Airlines Eagerly Awaiting Traffic Lights to Arrive, Will This Be The Week...Probably Not!
A collective whip around amongst European-based airlines has raised the cash to buy a new set of light bulbs and the UK Government has finally run out of excuses; this week they will announce the easing of travel restrictions from the UK, or at least they should be. It’s a small story, unless you are in the UK, but the wider ramification is the ripple effect that will occur through Western Europe and hopefully beyond and no market needs a boost more. At less than 30% of pre-pandemic airline capacity operating, Western Europe remains the poorest performing region on the planet; some achievement for one of the wealthiest regions.
Despite that opening headline of optimism, the forward-looking airline capacity picture remains fragile and airlines continue to cut capacity for the next two months. Since last week, May capacity has been cut by some 22.5 million seats and June by 23.5 million; yes, it may be finessing by the airlines or finally looking up from this week’s problems but it’s a huge indication of the challenges being faced. In response to those challenges some airlines are adopting the “Messi” approach to capacity planning and kicking seats into the late Summer and early Autumn, but as we know it’s equally easy to remove capacity.
Chart 1 – Scheduled Airline Capacity by Month

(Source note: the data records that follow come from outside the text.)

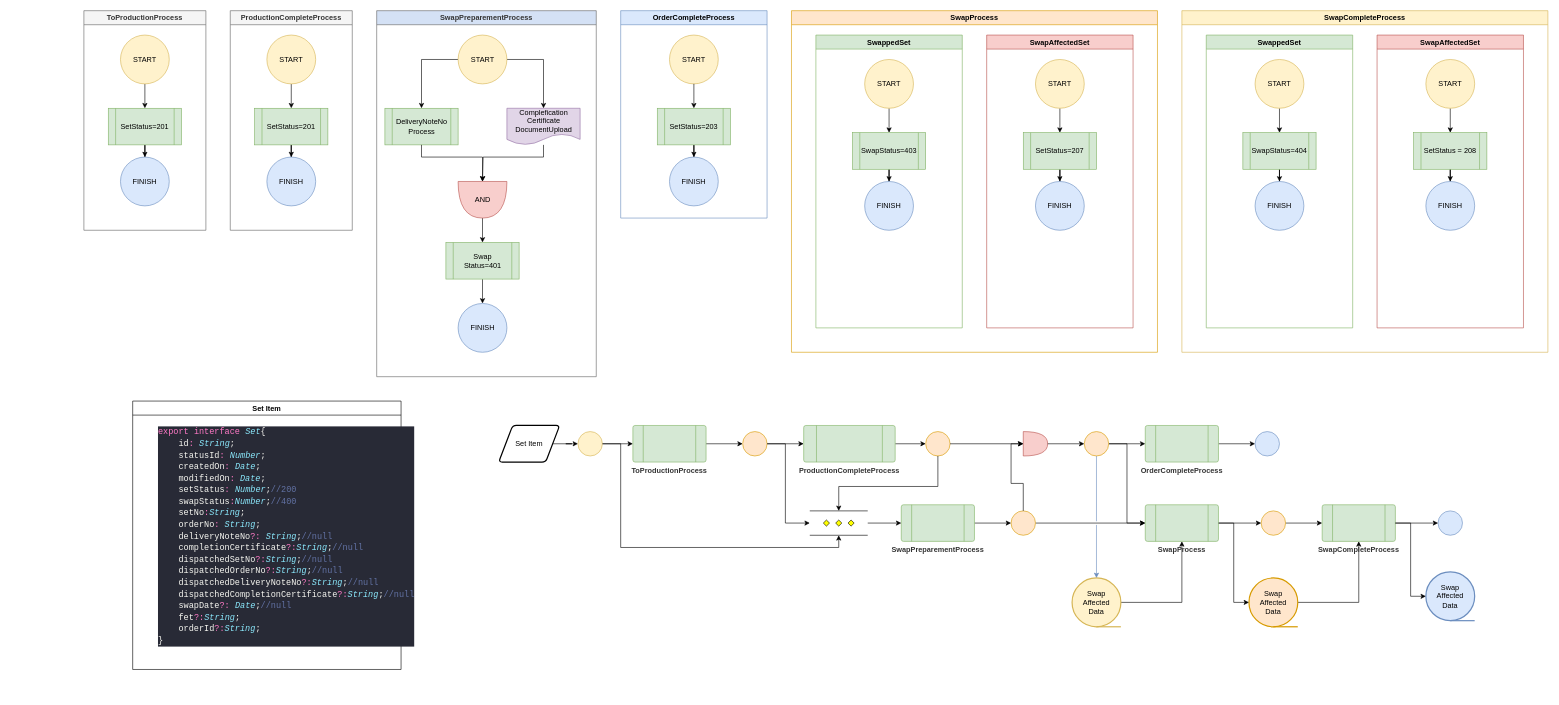
KaanAkcan1/Charts keeps this draw.io diagram as swapChart.drawio. Above is the earlier version. Source tidied: cells renumbered, new cells numbered last; positions are measured from the earlier drawing's top-left corner, leaving out a move shared by most shapes. Both pictures are drawn from the tidied source at 61%, with x=0, y=0 at pixel (84, 10).
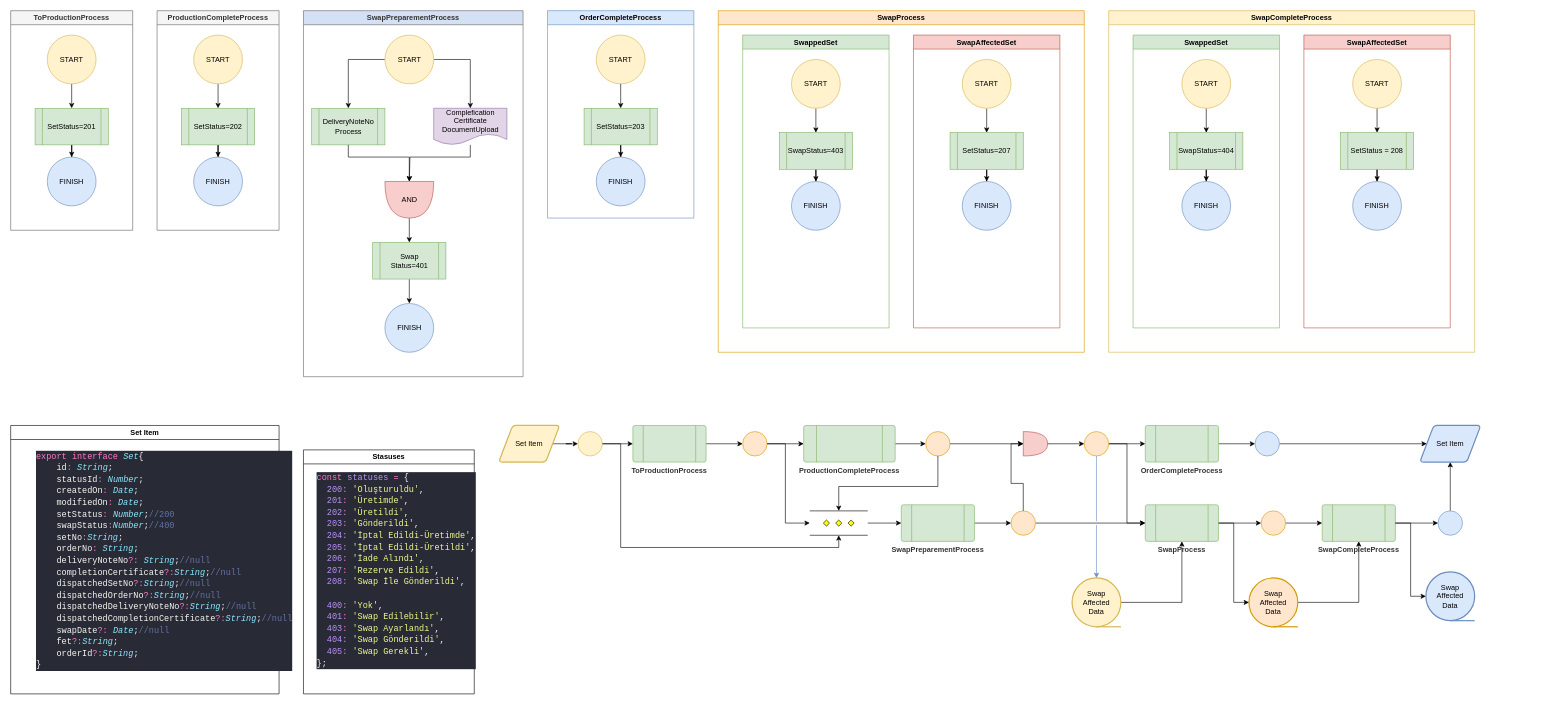
The same diagram, later.

The change refers to these unchanged cells:
```xml
<mxCell id="78" style="verticalLabelPosition=bottom;verticalAlign=top;html=1;shape=mxgraph.flowchart.on-page_reference;fillColor=#dae8fc;strokeColor=#6c8ebf;" parent="1" vertex="1">
  <mxGeometry x="1920" y="690" width="40" height="40" as="geometry" />
</mxCell>
<mxCell id="90" style="verticalLabelPosition=bottom;verticalAlign=top;html=1;shape=mxgraph.flowchart.on-page_reference;fillColor=#dae8fc;strokeColor=#6c8ebf;" parent="1" vertex="1">
  <mxGeometry x="2220" y="820" width="40" height="40" as="geometry" />
</mxCell>
```

The edit, as a diff of the source:
```diff
@@
     <mxCell id="2" value="SwapPreparementProcess" style="swimlane;whiteSpace=wrap;html=1;fillColor=#D4E1F5;fontColor=#333333;strokeColor=#666666;labelBackgroundColor=none;" parent="1" vertex="1">
-      <mxGeometry x="480" width="360" height="600" as="geometry" />
+      <mxGeometry x="360" width="360" height="600" as="geometry" />
     </mxCell>
@@
     <mxCell id="15" value="OrderCompleteProcess" style="swimlane;whiteSpace=wrap;html=1;fillColor=#dae8fc;strokeColor=#6c8ebf;" parent="1" vertex="1">
-      <mxGeometry x="880" width="240" height="340" as="geometry" />
+      <mxGeometry x="760" width="240" height="340" as="geometry" />
     </mxCell>
@@
     <mxCell id="21" value="SwapProcess" style="swimlane;whiteSpace=wrap;html=1;fillColor=#ffe6cc;strokeColor=#d79b00;" parent="1" vertex="1">
-      <mxGeometry x="1160" width="600" height="560" as="geometry" />
+      <mxGeometry x="1040" width="600" height="560" as="geometry" />
     </mxCell>
@@
     <mxCell id="34" value="SwapCompleteProcess" style="swimlane;whiteSpace=wrap;html=1;fillColor=#fff2cc;strokeColor=#d6b656;" parent="1" vertex="1">
-      <mxGeometry x="1800" width="600" height="560" as="geometry" />
+      <mxGeometry x="1680" width="600" height="560" as="geometry" />
     </mxCell>
@@
     <mxCell id="49" value="Set Item" style="swimlane;whiteSpace=wrap;html=1;" parent="1" vertex="1">
-      <mxGeometry x="80" y="640" width="440" height="440" as="geometry" />
+      <mxGeometry x="-120" y="680" width="440" height="440" as="geometry" />
     </mxCell>
@@
-    <mxCell id="52" value="Set Item" style="shape=parallelogram;html=1;strokeWidth=2;perimeter=parallelogramPerimeter;whiteSpace=wrap;rounded=1;arcSize=12;size=0.23;" parent="1" vertex="1">
+    <mxCell id="52" value="Set Item" style="shape=parallelogram;html=1;strokeWidth=2;perimeter=parallelogramPerimeter;whiteSpace=wrap;rounded=1;arcSize=12;size=0.23;fillColor=#fff2cc;strokeColor=#d6b656;" parent="1" vertex="1">
       <mxGeometry x="680" y="680" width="100" height="60" as="geometry" />
     </mxCell>
@@
+    <mxCell id="106" style="edgeStyle=orthogonalEdgeStyle;rounded=0;jettySize=auto;html=1;entryX=0;entryY=0.5;entryDx=0;entryDy=0;" parent="1" edge="1" source="78" target="110">
+      <mxGeometry relative="1" as="geometry" />
+    </mxCell>
@@
+    <mxCell id="107" style="edgeStyle=orthogonalEdgeStyle;rounded=0;jettySize=auto;html=1;" parent="1" edge="1" source="90" target="110">
+      <mxGeometry relative="1" as="geometry" />
+    </mxCell>
@@
     <mxCell id="94" value="ToProductionProcess" style="swimlane;whiteSpace=wrap;html=1;fillColor=#f5f5f5;fontColor=#333333;strokeColor=#666666;" parent="1" vertex="1">
-      <mxGeometry width="200" height="360" as="geometry" />
+      <mxGeometry x="-120" width="200" height="360" as="geometry" />
     </mxCell>
@@
     <mxCell id="100" value="ProductionCompleteProcess" style="swimlane;whiteSpace=wrap;html=1;fillColor=#f5f5f5;fontColor=#333333;strokeColor=#666666;" parent="1" vertex="1">
-      <mxGeometry x="240" width="200" height="360" as="geometry" />
+      <mxGeometry x="120" width="200" height="360" as="geometry" />
     </mxCell>
@@
-    <mxCell id="104" value="SetStatus=201" style="shape=process;whiteSpace=wrap;html=1;backgroundOutline=1;fillColor=#d5e8d4;strokeColor=#82b366;" parent="100" vertex="1">
+    <mxCell id="104" value="SetStatus=202" style="shape=process;whiteSpace=wrap;html=1;backgroundOutline=1;fillColor=#d5e8d4;strokeColor=#82b366;" parent="100" vertex="1">
       <mxGeometry x="40" y="160" width="120" height="60" as="geometry" />
     </mxCell>
@@
+    <mxCell id="108" value="Stasuses" style="swimlane;whiteSpace=wrap;html=1;" parent="1" vertex="1">
+      <mxGeometry x="360" y="720" width="280" height="400" as="geometry" />
+    </mxCell>
+    <mxCell id="109" value="&lt;div style=&quot;color: #f8f8f2;background-color: #282a36;font-family: Consolas, 'Courier New', monospace;font-weight: normal;font-size: 14px;line-height: 19px;white-space: pre;&quot;&gt;&lt;div&gt;&lt;span style=&quot;color: #ff79c6;&quot;&gt;const&lt;/span&gt;&lt;span style=&quot;color: #f8f8f2;&quot;&gt; &lt;/span&gt;&lt;span style=&quot;color: #bd93f9;&quot;&gt;statuses&lt;/span&gt;&lt;span style=&quot;color: #f8f8f2;&quot;&gt; &lt;/span&gt;&lt;span style=&quot;color: #ff79c6;&quot;&gt;=&lt;/span&gt;&lt;span style=&quot;color: #f8f8f2;&quot;&gt; {&lt;/span&gt;&lt;/div&gt;&lt;div&gt;&lt;span style=&quot;color: #f8f8f2;&quot;&gt;&amp;nbsp; &lt;/span&gt;&lt;span style=&quot;color: #bd93f9;&quot;&gt;200&lt;/span&gt;&lt;span style=&quot;color: #ff79c6;&quot;&gt;:&lt;/span&gt;&lt;span style=&quot;color: #f8f8f2;&quot;&gt; &lt;/span&gt;&lt;span style=&quot;color: #e9f284;&quot;&gt;'&lt;/span&gt;&lt;span style=&quot;color: #f1fa8c;&quot;&gt;Oluşturuldu&lt;/span&gt;&lt;span style=&quot;color: #e9f284;&quot;&gt;'&lt;/span&gt;&lt;span style=&quot;color: #f8f8f2;&quot;&gt;,&lt;/span&gt;&lt;/div&gt;&lt;div&gt;&lt;span style=&quot;color: #f8f8f2;&quot;&gt;&amp;nbsp; &lt;/span&gt;&lt;span style=&quot;color: #bd93f9;&quot;&gt;201&lt;/span&gt;&lt;span style=&quot;color: #ff79c6;&quot;&gt;:&lt;/span&gt;&lt;span style=&quot;color: #f8f8f2;&quot;&gt; &lt;/span&gt;&lt;span style=&quot;color: #e9f284;&quot;&gt;'&lt;/span&gt;&lt;span style=&quot;color: #f1fa8c;&quot;&gt;Üretimde&lt;/span&gt;&lt;span style=&quot;color: #e9f284;&quot;&gt;'&lt;/span&gt;&lt;span style=&quot;color: #f8f8f2;&quot;&gt;,&lt;/span&gt;&lt;/div&gt;&lt;div&gt;&lt;span style=&quot;color: #f8f8f2;&quot;&gt;&amp;nbsp; &lt;/span&gt;&lt;span style=&quot;color: #bd93f9;&quot;&gt;202&lt;/span&gt;&lt;span style=&quot;color: #ff79c6;&quot;&gt;:&lt;/span&gt;&lt;span style=&quot;color: #f8f8f2;&quot;&gt; &lt;/span&gt;&lt;span style=&quot;color: #e9f284;&quot;&gt;'&lt;/span&gt;&lt;span style=&quot;color: #f1fa8c;&quot;&gt;Üretildi&lt;/span&gt;&lt;span style=&quot;color: #e9f284;&quot;&gt;'&lt;/span&gt;&lt;span style=&quot;color: #f8f8f2;&quot;&gt;,&lt;/span&gt;&lt;/div&gt;&lt;div&gt;&lt;span style=&quot;color: #f8f8f2;&quot;&gt;&amp;nbsp; &lt;/span&gt;&lt;span style=&quot;color: #bd93f9;&quot;&gt;203&lt;/span&gt;&lt;span style=&quot;color: #ff79c6;&quot;&gt;:&lt;/span&gt;&lt;span style=&quot;color: #f8f8f2;&quot;&gt; &lt;/span&gt;&lt;span style=&quot;color: #e9f284;&quot;&gt;'&lt;/span&gt;&lt;span style=&quot;color: #f1fa8c;&quot;&gt;Gönderildi&lt;/span&gt;&lt;span style=&quot;color: #e9f284;&quot;&gt;'&lt;/span&gt;&lt;span style=&quot;color: #f8f8f2;&quot;&gt;,&lt;/span&gt;&lt;/div&gt;&lt;div&gt;&lt;span style=&quot;color: #f8f8f2;&quot;&gt;&amp;nbsp; &lt;/span&gt;&lt;span style=&quot;color: #bd93f9;&quot;&gt;204&lt;/span&gt;&lt;span style=&quot;color: #ff79c6;&quot;&gt;:&lt;/span&gt;&lt;span style=&quot;color: #f8f8f2;&quot;&gt; &lt;/span&gt;&lt;span style=&quot;color: #e9f284;&quot;&gt;'&lt;/span&gt;&lt;span style=&quot;color: #f1fa8c;&quot;&gt;İptal Edildi-Üretimde&lt;/span&gt;&lt;span style=&quot;color: #e9f284;&quot;&gt;'&lt;/span&gt;&lt;span style=&quot;color: #f8f8f2;&quot;&gt;,&lt;/span&gt;&lt;/div&gt;&lt;div&gt;&lt;span style=&quot;color: #f8f8f2;&quot;&gt;&amp;nbsp; &lt;/span&gt;&lt;span style=&quot;color: #bd93f9;&quot;&gt;205&lt;/span&gt;&lt;span style=&quot;color: #ff79c6;&quot;&gt;:&lt;/span&gt;&lt;span style=&quot;color: #f8f8f2;&quot;&gt; &lt;/span&gt;&lt;span style=&quot;color: #e9f284;&quot;&gt;'&lt;/span&gt;&lt;span style=&quot;color: #f1fa8c;&quot;&gt;İptal Edildi-Üretildi&lt;/span&gt;&lt;span style=&quot;color: #e9f284;&quot;&gt;'&lt;/span&gt;&lt;span style=&quot;color: #f8f8f2;&quot;&gt;,&lt;/span&gt;&lt;/div&gt;&lt;div&gt;&lt;span style=&quot;color: #f8f8f2;&quot;&gt;&amp;nbsp; &lt;/span&gt;&lt;span style=&quot;color: #bd93f9;&quot;&gt;206&lt;/span&gt;&lt;span style=&quot;color: #ff79c6;&quot;&gt;:&lt;/span&gt;&lt;span style=&quot;color: #f8f8f2;&quot;&gt; &lt;/span&gt;&lt;span style=&quot;color: #e9f284;&quot;&gt;'&lt;/span&gt;&lt;span style=&quot;color: #f1fa8c;&quot;&gt;İade Alındı&lt;/span&gt;&lt;span style=&quot;color: #e9f284;&quot;&gt;'&lt;/span&gt;&lt;span style=&quot;color: #f8f8f2;&quot;&gt;,&lt;/span&gt;&lt;/div&gt;&lt;div&gt;&lt;span style=&quot;color: #f8f8f2;&quot;&gt;&amp;nbsp; &lt;/span&gt;&lt;span style=&quot;color: #bd93f9;&quot;&gt;207&lt;/span&gt;&lt;span style=&quot;color: #ff79c6;&quot;&gt;:&lt;/span&gt;&lt;span style=&quot;color: #f8f8f2;&quot;&gt; &lt;/span&gt;&lt;span style=&quot;color: #e9f284;&quot;&gt;'&lt;/span&gt;&lt;span style=&quot;color: #f1fa8c;&quot;&gt;Rezerve Edildi&lt;/span&gt;&lt;span style=&quot;color: #e9f284;&quot;&gt;'&lt;/span&gt;&lt;span style=&quot;color: #f8f8f2;&quot;&gt;,&lt;/span&gt;&lt;/div&gt;&lt;div&gt;&lt;span style=&quot;color: #f8f8f2;&quot;&gt;&amp;nbsp; &lt;/span&gt;&lt;span style=&quot;color: #bd93f9;&quot;&gt;208&lt;/span&gt;&lt;span style=&quot;color: #ff79c6;&quot;&gt;:&lt;/span&gt;&lt;span style=&quot;color: #f8f8f2;&quot;&gt; &lt;/span&gt;&lt;span style=&quot;color: #e9f284;&quot;&gt;'&lt;/span&gt;&lt;span style=&quot;color: #f1fa8c;&quot;&gt;Swap İle Gönderildi&lt;/span&gt;&lt;span style=&quot;color: #e9f284;&quot;&gt;'&lt;/span&gt;&lt;span style=&quot;color: #f8f8f2;&quot;&gt;,&lt;/span&gt;&lt;/div&gt;&lt;br&gt;&lt;div&gt;&lt;span style=&quot;color: #f8f8f2;&quot;&gt;&amp;nbsp; &lt;/span&gt;&lt;span style=&quot;color: #bd93f9;&quot;&gt;400&lt;/span&gt;&lt;span style=&quot;color: #ff79c6;&quot;&gt;:&lt;/span&gt;&lt;span style=&quot;color: #f8f8f2;&quot;&gt; &lt;/span&gt;&lt;span style=&quot;color: #e9f284;&quot;&gt;'&lt;/span&gt;&lt;span style=&quot;color: #f1fa8c;&quot;&gt;Yok&lt;/span&gt;&lt;span style=&quot;color: #e9f284;&quot;&gt;'&lt;/span&gt;&lt;span style=&quot;color: #f8f8f2;&quot;&gt;,&lt;/span&gt;&lt;/div&gt;&lt;div&gt;&lt;span style=&quot;color: #f8f8f2;&quot;&gt;&amp;nbsp; &lt;/span&gt;&lt;span style=&quot;color: #bd93f9;&quot;&gt;401&lt;/span&gt;&lt;span style=&quot;color: #ff79c6;&quot;&gt;:&lt;/span&gt;&lt;span style=&quot;color: #f8f8f2;&quot;&gt; &lt;/span&gt;&lt;span style=&quot;color: #e9f284;&quot;&gt;'&lt;/span&gt;&lt;span style=&quot;color: #f1fa8c;&quot;&gt;Swap Edilebilir&lt;/span&gt;&lt;span style=&quot;color: #e9f284;&quot;&gt;'&lt;/span&gt;&lt;span style=&quot;color: #f8f8f2;&quot;&gt;,&lt;/span&gt;&lt;/div&gt;&lt;div&gt;&lt;span style=&quot;color: #f8f8f2;&quot;&gt;&amp;nbsp; &lt;/span&gt;&lt;span style=&quot;color: #bd93f9;&quot;&gt;403&lt;/span&gt;&lt;span style=&quot;color: #ff79c6;&quot;&gt;:&lt;/span&gt;&lt;span style=&quot;color: #f8f8f2;&quot;&gt; &lt;/span&gt;&lt;span style=&quot;color: #e9f284;&quot;&gt;'&lt;/span&gt;&lt;span style=&quot;color: #f1fa8c;&quot;&gt;Swap Ayarlandı&lt;/span&gt;&lt;span style=&quot;color: #e9f284;&quot;&gt;'&lt;/span&gt;&lt;span style=&quot;color: #f8f8f2;&quot;&gt;,&lt;/span&gt;&lt;/div&gt;&lt;div&gt;&lt;span style=&quot;color: #f8f8f2;&quot;&gt;&amp;nbsp; &lt;/span&gt;&lt;span style=&quot;color: #bd93f9;&quot;&gt;404&lt;/span&gt;&lt;span style=&quot;color: #ff79c6;&quot;&gt;:&lt;/span&gt;&lt;span style=&quot;color: #f8f8f2;&quot;&gt; &lt;/span&gt;&lt;span style=&quot;color: #e9f284;&quot;&gt;'&lt;/span&gt;&lt;span style=&quot;color: #f1fa8c;&quot;&gt;Swap Gönderildi&lt;/span&gt;&lt;span style=&quot;color: #e9f284;&quot;&gt;'&lt;/span&gt;&lt;span style=&quot;color: #f8f8f2;&quot;&gt;,&lt;/span&gt;&lt;/div&gt;&lt;div&gt;&lt;span style=&quot;color: #f8f8f2;&quot;&gt;&amp;nbsp; &lt;/span&gt;&lt;span style=&quot;color: #bd93f9;&quot;&gt;405&lt;/span&gt;&lt;span style=&quot;color: #ff79c6;&quot;&gt;:&lt;/span&gt;&lt;span style=&quot;color: #f8f8f2;&quot;&gt; &lt;/span&gt;&lt;span style=&quot;color: #e9f284;&quot;&gt;'&lt;/span&gt;&lt;span style=&quot;color: #f1fa8c;&quot;&gt;Swap Gerekli&lt;/span&gt;&lt;span style=&quot;color: #e9f284;&quot;&gt;'&lt;/span&gt;&lt;span style=&quot;color: #f8f8f2;&quot;&gt;, &amp;nbsp;&lt;/span&gt;&lt;/div&gt;&lt;div&gt;&lt;span style=&quot;color: #f8f8f2;&quot;&gt;};&lt;/span&gt;&lt;/div&gt;&lt;/div&gt;" style="text;whiteSpace=wrap;html=1;" parent="108" vertex="1">
+      <mxGeometry x="20" y="30" width="260" height="350" as="geometry" />
+    </mxCell>
+    <mxCell id="110" value="Set Item" style="shape=parallelogram;html=1;strokeWidth=2;perimeter=parallelogramPerimeter;whiteSpace=wrap;rounded=1;arcSize=12;size=0.23;fillColor=#dae8fc;strokeColor=#6c8ebf;" parent="1" vertex="1">
+      <mxGeometry x="2190" y="680" width="100" height="60" as="geometry" />
+    </mxCell>
```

Week-on-week capacity is pretty flat, rather like Manchester City’s title celebrations turned at around 15:00 on Sunday. Total capacity has crept above 62.3 million a 430,000 increase on last week with North America and Eastern Europe covering the declines in many other regions. Global capacity remains at around 60% of pre-Covid levels with North-East Asia the closest to a full recovery at some 84% of normal production levels. Four regions remain at less than half of their pre-Covid levels; Western Europe, Lower South America, South East Asia and North Africa, in “normal” times two of those regions would be in the top five global markets and until they return a full recovery will remain out of reach for the industry.
Table 1– Scheduled Airline Capacity by Region
The challenges of handling a Covid spike are clearly demonstrated in Turkey where capacity has been cut by over a third in the space of seven days as the country begins a total lockdown and restrictions on travel between cities. With the hope of international travel starting again in Western Europe this event could not have come at a worse time for the tourism sector that would have hoped to see strong bookings in the next few weeks; one country's loss is another’s gain...Greece anyone?
Despite the tragic events in India over the last week capacity has only fallen by some 6% week-on-week a remarkable result considering the rates of infection in the country and various lockdowns that have been put in place. Indonesia is also suffering another setback with a near 16% reduction in weekly capacity and remains at around half of its normal capacity levels.
On a more positive note, Spain, Germany, and Italy all report double digit capacity growth this week with much of that capacity actually being between the three countries as they both ease lockdowns and the early summer holiday season begins to spring into life. We have always expected the low-cost airline sector to be more aggressive in any market recovery and Spain this week is a great example; low-cost carriers have added some 83,000 seats week-on-week and legacy carriers some 20,000; a 4:1 ratio in favour of the low-cost carriers!
Table 2- Scheduled Capacity, Top 20 Country Markets
No significant movements are taking place in the airline top ten with American Airlines widening the gap on second placed Delta Air Lines by adding another 162,000 seats this week to their operation. Putting those additional seats into context that is more than the total capacity that will be operated by Singapore Airlines this week and only slightly behind the sum of British Airways capacity for the next seven days!
Looking back to January 2019 some 715 airlines were filing weekly capacity updates with OAG and operating scheduled services; this week some 658 are operating including an amazing 82 airlines that had either stopped operating ahead of the 20th January 2020, undertaken a name change, or are actually a new start-up carrier. The airline industry always sees a churn of operators, former CEO’s starting new ventures, entrepreneurs smelling Jet A-1, or billionaires wishing to become millionaires; quite how many will survive the first year of operations is always intriguing, especially when plans are created during a pandemic.
Table 3- Top 10 Airlines
In Western Europe at least there is a sense that the next three weeks will be season defining for the industry as everyone waits to see what the easing of travel restrictions really means. The benefit of large domestic markets has certainly proven valuable in the United States and China with Australia more recently seeing strong domestic capacity growth and of course the creation of the Tasman bubble. Call it pent-up demand or just frustration there is certainly a strong desire for people to book travel overseas in many markets and that will inevitably lead to press releases around record days for bookings and perhaps short-term increases in fares on some routes. But if you can still buy a non-stop fare from London to Orlando in the first week of August for £652 return or to Palma with Ryanair for £66 then forward bookings must still be very soft for the peak weeks of travel; so a bargain to be had if you move quickly!
Stay safe everyone.